▸ PROBLEM DETAILS: Please restate each entry that appears below word for word, without its pictures.

Saved data entries
----------------

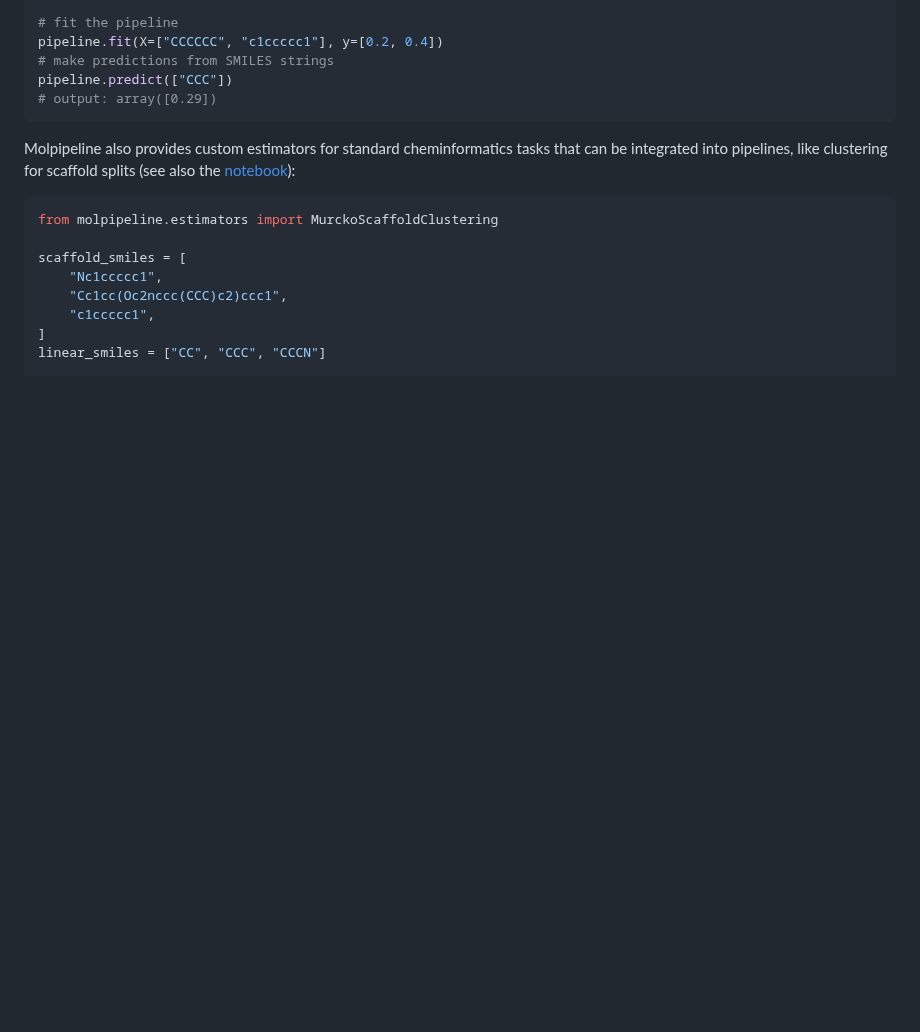
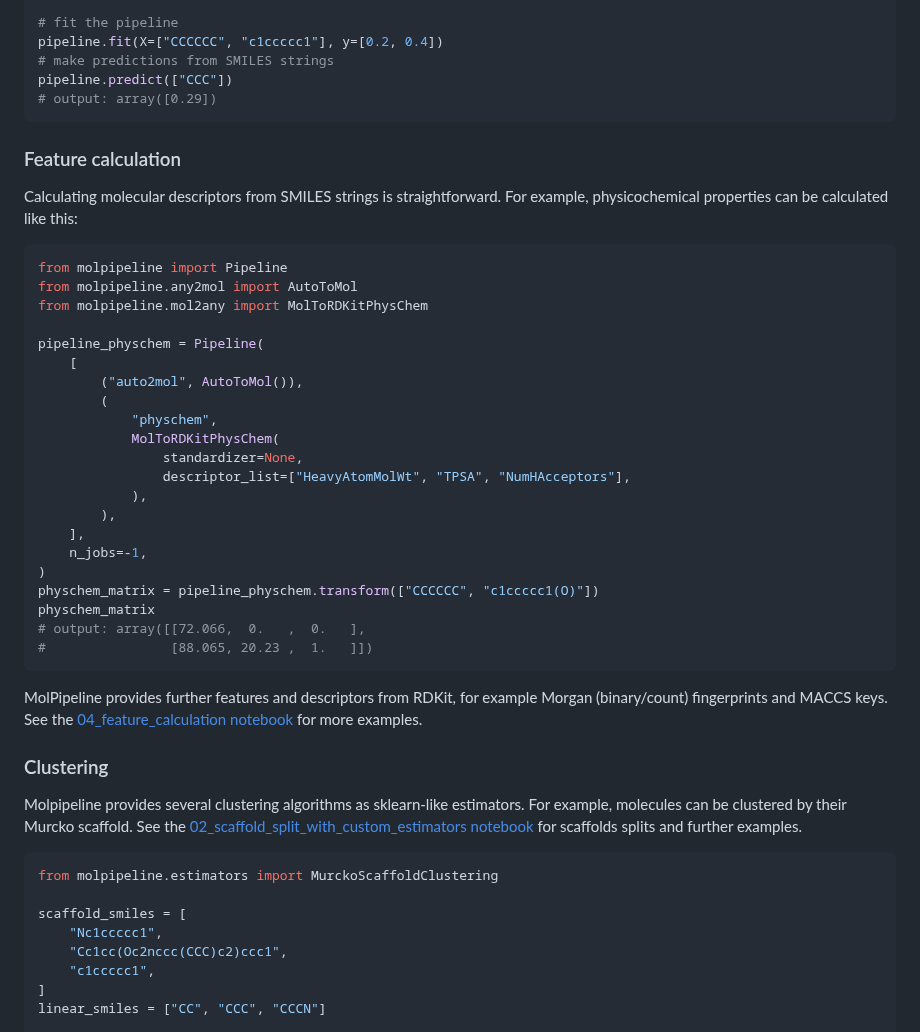
Before and after one commit to basf/MolPipeline, a Markdown page: README.md, the part around one of its changes. Rendered like a GitHub page; blank space fills up the shorter version.

````diff
--- a/README.md
+++ b/README.md
@@ -58,8 +79,42 @@ pipeline.predict(["CCC"])
 # output: array([0.29])
 ```
 
-Molpipeline also provides custom estimators for standard cheminformatics tasks that can be integrated into pipelines,
-like clustering for scaffold splits (see also the [notebook](notebooks/02_scaffold_split_with_custom_estimators.ipynb)):
+### Feature calculation
+
+Calculating molecular descriptors from SMILES strings is straightforward. For example, physicochemical properties can
+be calculated like this:
+```python
+from molpipeline import Pipeline
+from molpipeline.any2mol import AutoToMol
+from molpipeline.mol2any import MolToRDKitPhysChem
+
+pipeline_physchem = Pipeline(
+    [
+        ("auto2mol", AutoToMol()),
+        (
+            "physchem",
+            MolToRDKitPhysChem(
+                standardizer=None,
+                descriptor_list=["HeavyAtomMolWt", "TPSA", "NumHAcceptors"],
+            ),
+        ),
+    ],
+    n_jobs=-1,
+)
+physchem_matrix = pipeline_physchem.transform(["CCCCCC", "c1ccccc1(O)"])
+physchem_matrix
+# output: array([[72.066,  0.   ,  0.   ],
+#                [88.065, 20.23 ,  1.   ]])
+```
+
+MolPipeline provides further features and descriptors from RDKit,
+for example Morgan (binary/count) fingerprints and MACCS keys.
+See the [04_feature_calculation notebook](notebooks/04_feature_calculation.ipynb) for more examples.
+
+### Clustering
+
+Molpipeline provides several clustering algorithms as sklearn-like estimators. For example, molecules can be
+clustered by their Murcko scaffold. See the [02_scaffold_split_with_custom_estimators notebook](notebooks/02_scaffold_split_with_custom_estimators.ipynb) for scaffolds splits and further examples.
 
 ```python
 from molpipeline.estimators import MurckoScaffoldClustering
````
Also changed, not shown: other parts of README.md (+33 -12 lines), .github/molpipeline.png (added), 1 other file.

----------------

▸ EXERCISE RESPONSE:
Before and after one commit to basf/MolPipeline, a Markdown page: README.md, the part around one of its changes. Rendered like a GitHub page; blank space fills up the shorter version.

````diff
--- a/README.md
+++ b/README.md
@@ -58,8 +79,42 @@ pipeline.predict(["CCC"])
 # output: array([0.29])
 ```
 
-Molpipeline also provides custom estimators for standard cheminformatics tasks that can be integrated into pipelines,
-like clustering for scaffold splits (see also the [notebook](notebooks/02_scaffold_split_with_custom_estimators.ipynb)):
+### Feature calculation
+
+Calculating molecular descriptors from SMILES strings is straightforward. For example, physicochemical properties can
+be calculated like this:
+```python
+from molpipeline import Pipeline
+from molpipeline.any2mol import AutoToMol
+from molpipeline.mol2any import MolToRDKitPhysChem
+
+pipeline_physchem = Pipeline(
+    [
+        ("auto2mol", AutoToMol()),
+        (
+            "physchem",
+            MolToRDKitPhysChem(
+                standardizer=None,
+                descriptor_list=["HeavyAtomMolWt", "TPSA", "NumHAcceptors"],
+            ),
+        ),
+    ],
+    n_jobs=-1,
+)
+physchem_matrix = pipeline_physchem.transform(["CCCCCC", "c1ccccc1(O)"])
+physchem_matrix
+# output: array([[72.066,  0.   ,  0.   ],
+#                [88.065, 20.23 ,  1.   ]])
+```
+
+MolPipeline provides further features and descriptors from RDKit,
+for example Morgan (binary/count) fingerprints and MACCS keys.
+See the [04_feature_calculation notebook](notebooks/04_feature_calculation.ipynb) for more examples.
+
+### Clustering
+
+Molpipeline provides several clustering algorithms as sklearn-like estimators. For example, molecules can be
+clustered by their Murcko scaffold. See the [02_scaffold_split_with_custom_estimators notebook](notebooks/02_scaffold_split_with_custom_estimators.ipynb) for scaffolds splits and further examples.
 
 ```python
 from molpipeline.estimators import MurckoScaffoldClustering
````
Also changed, not shown: other parts of README.md (+33 -12 lines), .github/molpipeline.png (added), 1 other file.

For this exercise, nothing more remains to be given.